▸ Task brief:
Lines holding the string "false" are the ones to copy from this listing.

▸ Supplied data:
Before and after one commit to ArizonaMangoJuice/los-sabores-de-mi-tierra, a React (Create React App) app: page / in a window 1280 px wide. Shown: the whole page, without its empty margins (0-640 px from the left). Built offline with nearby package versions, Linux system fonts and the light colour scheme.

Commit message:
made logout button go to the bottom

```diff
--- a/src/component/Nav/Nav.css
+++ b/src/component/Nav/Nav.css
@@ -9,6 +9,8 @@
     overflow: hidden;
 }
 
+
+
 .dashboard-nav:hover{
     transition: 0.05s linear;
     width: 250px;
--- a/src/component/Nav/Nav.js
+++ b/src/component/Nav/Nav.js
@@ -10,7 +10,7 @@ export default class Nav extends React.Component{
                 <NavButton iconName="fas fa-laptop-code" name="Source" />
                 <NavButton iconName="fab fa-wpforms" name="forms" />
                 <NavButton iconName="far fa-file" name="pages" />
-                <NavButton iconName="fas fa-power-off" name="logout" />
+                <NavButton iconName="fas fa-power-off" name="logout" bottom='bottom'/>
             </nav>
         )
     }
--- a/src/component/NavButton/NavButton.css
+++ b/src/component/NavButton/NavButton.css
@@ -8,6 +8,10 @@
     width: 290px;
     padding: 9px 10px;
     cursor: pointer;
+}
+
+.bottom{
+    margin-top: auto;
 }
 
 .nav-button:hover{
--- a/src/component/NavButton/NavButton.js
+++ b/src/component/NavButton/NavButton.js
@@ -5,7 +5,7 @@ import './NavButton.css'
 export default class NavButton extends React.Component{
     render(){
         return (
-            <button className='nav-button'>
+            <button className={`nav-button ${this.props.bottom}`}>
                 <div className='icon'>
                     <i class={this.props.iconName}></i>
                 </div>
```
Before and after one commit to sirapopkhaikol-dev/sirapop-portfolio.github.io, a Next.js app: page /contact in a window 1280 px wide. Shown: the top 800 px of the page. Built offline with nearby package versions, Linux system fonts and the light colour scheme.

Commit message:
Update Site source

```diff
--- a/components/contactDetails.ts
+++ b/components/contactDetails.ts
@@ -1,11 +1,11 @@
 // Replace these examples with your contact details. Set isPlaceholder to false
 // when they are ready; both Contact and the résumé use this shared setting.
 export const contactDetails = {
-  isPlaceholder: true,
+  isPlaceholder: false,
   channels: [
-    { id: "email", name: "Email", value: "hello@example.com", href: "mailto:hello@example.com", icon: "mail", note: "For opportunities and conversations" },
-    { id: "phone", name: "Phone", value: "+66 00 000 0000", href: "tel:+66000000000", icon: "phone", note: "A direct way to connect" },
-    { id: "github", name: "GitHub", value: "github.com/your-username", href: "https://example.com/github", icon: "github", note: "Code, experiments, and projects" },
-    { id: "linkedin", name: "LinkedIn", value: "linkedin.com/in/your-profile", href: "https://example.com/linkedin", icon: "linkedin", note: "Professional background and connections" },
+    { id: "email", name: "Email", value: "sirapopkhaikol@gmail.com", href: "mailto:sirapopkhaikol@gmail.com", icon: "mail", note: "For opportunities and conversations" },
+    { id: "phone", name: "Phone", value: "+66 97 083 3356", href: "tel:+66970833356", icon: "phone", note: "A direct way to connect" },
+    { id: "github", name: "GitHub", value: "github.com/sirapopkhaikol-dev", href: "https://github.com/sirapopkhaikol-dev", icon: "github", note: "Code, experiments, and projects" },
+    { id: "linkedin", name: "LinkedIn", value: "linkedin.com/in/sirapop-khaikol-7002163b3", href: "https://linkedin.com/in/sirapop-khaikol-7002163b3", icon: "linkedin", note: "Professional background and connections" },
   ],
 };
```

▸ Finished task:
 // Replace these examples with your contact details. Set isPlaceholder to false
+  isPlaceholder: false,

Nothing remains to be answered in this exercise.